Exercise goal:
Using the records underneath, tally the lines where the word "file" appears and please give only the count.

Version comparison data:
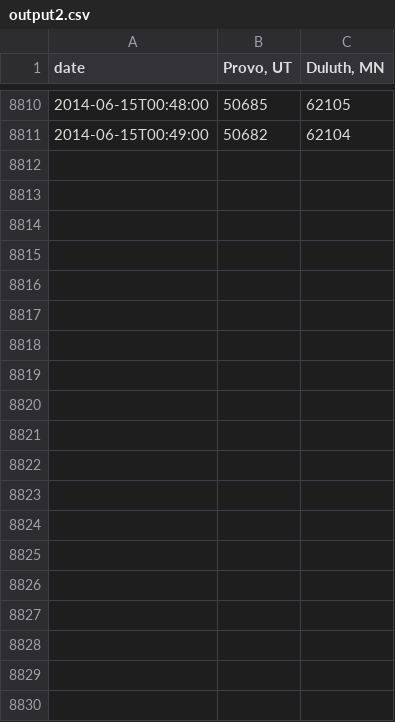
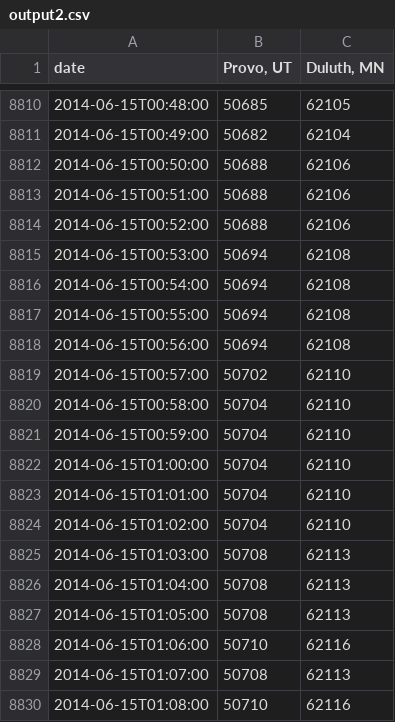
Before and after one commit to iffy/outsidemagstats, a CSV file: output2.csv, drawn as a sheet; only a part is shown, gaps mark what is left out; the diff covers the shown part only; the diff names each change by its address in the sheet, - before the commit and + after, or states it on an @@ line.

Commit message:
Update data

```diff
--- a/output2.csv
+++ b/output2.csv
+row 8812: 2014-06-15T00:50:00 | 50688 | 62106
+row 8813: 2014-06-15T00:51:00 | 50688 | 62106
+row 8814: 2014-06-15T00:52:00 | 50688 | 62106
+row 8815: 2014-06-15T00:53:00 | 50694 | 62108
+row 8816: 2014-06-15T00:54:00 | 50694 | 62108
+row 8817: 2014-06-15T00:55:00 | 50694 | 62108
+row 8818: 2014-06-15T00:56:00 | 50694 | 62108
+row 8819: 2014-06-15T00:57:00 | 50702 | 62110
+row 8820: 2014-06-15T00:58:00 | 50704 | 62110
+row 8821: 2014-06-15T00:59:00 | 50704 | 62110
+row 8822: 2014-06-15T01:00:00 | 50704 | 62110
+row 8823: 2014-06-15T01:01:00 | 50704 | 62110
+row 8824: 2014-06-15T01:02:00 | 50704 | 62110
+row 8825: 2014-06-15T01:03:00 | 50708 | 62113
+row 8826: 2014-06-15T01:04:00 | 50708 | 62113
+row 8827: 2014-06-15T01:05:00 | 50708 | 62113
+row 8828: 2014-06-15T01:06:00 | 50710 | 62116
+row 8829: 2014-06-15T01:07:00 | 50708 | 62113
+row 8830: 2014-06-15T01:08:00 | 50710 | 62116
```
Also changed, not shown: 41 added rows elsewhere in this file.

Written solution:
2